January 23. North Korea captures the USS Pueblo, a Navy intelligence ship. The Pueblo’s 83-man crew is held in a POW camp until the end of the year. January 30-31. The Tet offensive is launched by the North Vietnamese and Viet Cong. The surprise attacks incur heavy casualties. Americans watch the horror on TV. February 18. The highest death toll (543) and wounded (2,547) for a single week of the Vietnam War is announced. March 1-8. 15,000 Latino high school students in Los Angeles boycott classes, demanding better education. March 16. U.S. troops kill more than 500 Vietnamese civilians in the My Lai massacre. March 31. President Lyndon B. Johnson announces he will not run for president. April 3. More than 1,000 men return their draft cards to the Selective Service.

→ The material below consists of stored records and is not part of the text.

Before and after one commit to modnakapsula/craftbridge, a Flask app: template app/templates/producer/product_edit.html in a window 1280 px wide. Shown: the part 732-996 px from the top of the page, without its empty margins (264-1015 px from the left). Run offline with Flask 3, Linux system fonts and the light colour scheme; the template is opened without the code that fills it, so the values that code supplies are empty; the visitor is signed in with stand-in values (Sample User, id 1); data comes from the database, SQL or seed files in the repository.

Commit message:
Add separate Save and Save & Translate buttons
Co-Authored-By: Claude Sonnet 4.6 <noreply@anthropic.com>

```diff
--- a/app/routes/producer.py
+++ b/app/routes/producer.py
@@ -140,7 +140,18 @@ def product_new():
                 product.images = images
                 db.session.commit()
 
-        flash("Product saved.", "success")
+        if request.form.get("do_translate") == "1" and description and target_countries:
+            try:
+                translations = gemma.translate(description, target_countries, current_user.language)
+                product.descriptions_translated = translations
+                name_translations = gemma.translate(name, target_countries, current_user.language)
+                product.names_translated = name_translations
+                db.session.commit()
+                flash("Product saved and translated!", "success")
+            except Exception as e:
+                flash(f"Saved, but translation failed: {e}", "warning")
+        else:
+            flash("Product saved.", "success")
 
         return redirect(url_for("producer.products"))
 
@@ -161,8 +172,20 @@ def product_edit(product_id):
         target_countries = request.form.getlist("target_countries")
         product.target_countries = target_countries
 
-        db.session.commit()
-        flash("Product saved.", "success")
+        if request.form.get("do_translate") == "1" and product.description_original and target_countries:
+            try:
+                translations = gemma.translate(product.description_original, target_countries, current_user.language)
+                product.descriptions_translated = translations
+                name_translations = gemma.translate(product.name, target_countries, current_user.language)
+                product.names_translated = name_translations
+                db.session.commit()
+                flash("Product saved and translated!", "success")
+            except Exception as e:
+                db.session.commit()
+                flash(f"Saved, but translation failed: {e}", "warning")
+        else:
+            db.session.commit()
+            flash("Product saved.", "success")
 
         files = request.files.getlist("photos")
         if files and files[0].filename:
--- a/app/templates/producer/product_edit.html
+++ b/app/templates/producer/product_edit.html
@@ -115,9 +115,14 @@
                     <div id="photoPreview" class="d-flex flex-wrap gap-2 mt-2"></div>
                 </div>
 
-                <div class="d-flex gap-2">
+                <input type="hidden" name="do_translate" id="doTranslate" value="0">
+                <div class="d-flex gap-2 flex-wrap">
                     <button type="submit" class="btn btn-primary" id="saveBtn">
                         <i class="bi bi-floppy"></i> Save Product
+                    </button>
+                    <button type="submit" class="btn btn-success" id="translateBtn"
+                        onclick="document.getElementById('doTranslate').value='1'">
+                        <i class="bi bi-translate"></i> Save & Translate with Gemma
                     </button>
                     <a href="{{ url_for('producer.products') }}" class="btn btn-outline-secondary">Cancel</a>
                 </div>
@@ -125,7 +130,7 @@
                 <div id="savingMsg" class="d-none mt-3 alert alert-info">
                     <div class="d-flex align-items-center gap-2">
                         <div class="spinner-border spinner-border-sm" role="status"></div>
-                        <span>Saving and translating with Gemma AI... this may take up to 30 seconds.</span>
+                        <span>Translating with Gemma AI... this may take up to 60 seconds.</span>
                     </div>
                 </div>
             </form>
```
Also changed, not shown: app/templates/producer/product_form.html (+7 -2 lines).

April 4. Martin Luther King Jr. is assassinated in Memphis. April 6. Black Panthers engage in a 90-minute gun battle with Oakland, California, police. April 23. Hundreds of Columbia University students occupy five campus buildings and hold a dean hostage. One thousand New York City police storm the buildings and beat and arrest more than 700 students. April 29. The musical Hair opens on Broadway, featuring nudity, drugs, and draft resistance. May 6. Known as “Bloody Monday,” this is the day thousands of students worldwide, including 5,000 in Paris, led violent protests inspired by the Columbia students. May 27. Anti-war protesters enter the Selective Service office in Catonsville, Maryland, and burn 400 files in the parking lot. June 3. Pop-artist Andy Warhol is shot and wounded by a woman who is angry that Warhol lost a copy of the play she wrote. June 5. Sen. Robert F. Kennedy is assassinated at the Ambassador Hotel in Los Angeles. July 23-28. Race riots in Cleveland last five days. August 20. The Soviet Union invades Czechoslovakia. August 26-29. Thousands of students and anti-war activists protest at the Democratic National Convention in Chicago. Americans watch on TV as Chicago police and the Illinois National Guard viciously club and tear-gas protesters, bystanders, and reporters. September 7. Feminists march on the Miss America Pageant in Atlantic City, New Jersey. October 2. Hundreds of student protesters are killed or injured by police and military troops in Mexico City. October 16. At the Olympics in Mexico City, two U.S. sprinters win medals. At the awards ceremony during the playing of “The Star-Spangled Banner,” Tommie Smith (gold) and John Carlos (bronze) raise black-gloved fists, symbols of the Black Power movement. November 20. An explosion in West Virginia kills 78 coal miners.
There is more. The first statewide teacher strike was conducted in Florida. An earthquake in Iran killed 12,000 people. And the HIV virus first entered the U.S.
On the bright side, Intel was founded, the computer mouse was invented, and Apollo 8 circled the moon 10 times on Christmas Eve, 1968. The top song of the year was “Hey, Jude,” by the Beatles that reminded us to “take a sad song and make it better.”